which grows in the bottoms, or along the sides of the bottoms, in the vicinity of Tucson. The young plants have roots which strike directly downward, giving off almost no laterals within one meter of the surface of the ground. The depth to which the tap root attains has not been determined. As the plant becomes older a sucker is sent out close to the surface, from which there springs up a daughter plant. Adventitious roots occur along the course of this sucker, particularly where the daughter shoot arises. Occasionally the connection between the daughter shoot and the mother plant is not destroyed, and the adventitious roots in that case are not very numerous nor very long. Sometimes, however, the connection between the plant and offspring is broken and the adventitious roots, or one of the adventitious roots, strike straight down and behave precisely as the main root of the parent plant. That is, in this case, as in the Zizyphus and Tamarix, the root-system is an obligate deeply penetrating one, for which reason the species is confined to such localities as provide sufficient depth of earth.

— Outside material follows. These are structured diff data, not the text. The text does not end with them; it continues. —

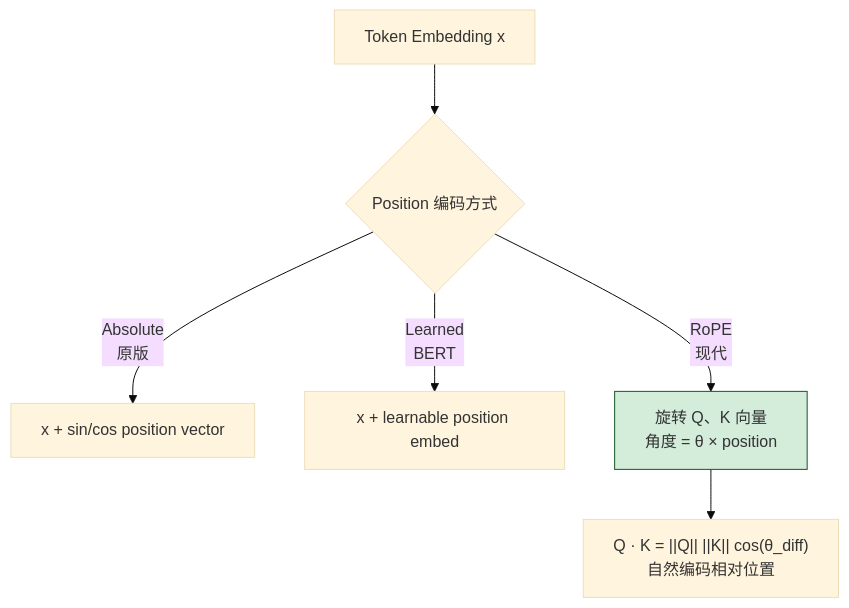
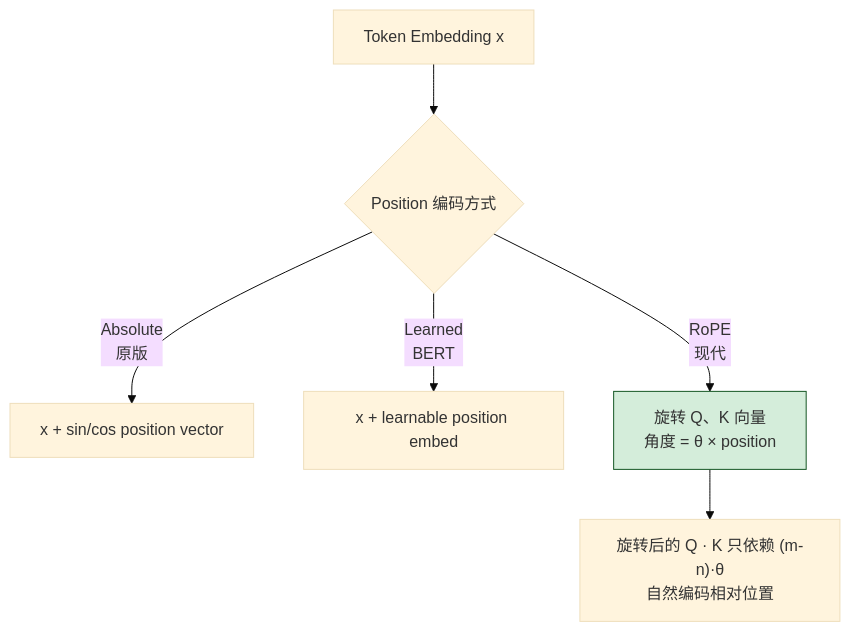
Before and after one commit to ChuwuYo/misc-files: the tenth of 13 diagrams in AI应用工程师学习指南/11-LLM原理.md, drawn with Mermaid (base theme). The commit also changed other lines of this file and 27 other files, not shown here.

````diff
--- a/AI应用工程师学习指南/11-LLM原理.md
+++ b/AI应用工程师学习指南/11-LLM原理.md
@@ -755,11 +768,11 @@
 ```mermaid
 flowchart TB
     A[Token Embedding x] --> B{Position 编码方式}
     B -->|Absolute<br/>原版| B1[x + sin/cos position vector]
     B -->|Learned<br/>BERT| B2[x + learnable position embed]
     B -->|RoPE<br/>现代| B3["旋转 Q、K 向量<br/>角度 = θ × position"]
 
-    B3 --> C["Q · K = ||Q|| ||K|| cos(θ_diff)<br/>自然编码相对位置"]
+    B3 --> C["旋转后的 Q · K 只依赖 (m-n)·θ<br/>自然编码相对位置"]
 
     style B3 fill:#d4edda,stroke:#155724
 ```
````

The third type of root-system, which may be called a generalized type, is such as is possessed by most of the plants growing in the vicinity of the Desert Laboratory, and in fact by most of the desert plants. Perhaps it would be clearer to state this in another way, namely, that the plants which cover the greatest area in the arid region are such as have the generalized type of root-system. It will only be necessary to refer to the root-system of the creosote bush of the southwest for an example of this type. The roots of the creosote bush extend outward from the main stem for a distance of about three meters, less in small plants, and reach downward, either directly or at an angle, to a depth which is usually determined by the character of the soil. On the mesa, where the soil is usually less than one half meter in depth, the roots of the creosote bush do not exceed that depth, but in the beds of the washes, or rather on the flood-plains of the washes, where the soil is deeper, they have been known to attain a depth of over two meters. From this it is seen that the generalized type of root-system is more flexible than either of the other two types given, and it follows, other conditions being equal, that species with the generalized type of roots may also have a wider local distribution.
It is interesting to note that the most arid portions of an arid country are the areas which are above the flood places of the washes. In the southwest these are usually the mesas. In southern Algeria, for instance, these excessively dry areas are the regs, or the hamadas. It is to lower-lying areas, washes and the flood-plains of the washes that drainage from the higher ground flows, and also where particles of soil from the higher ground are deposited through water or through wind action. And the result is that the low-lying areas have deeper soils and more water than the upland.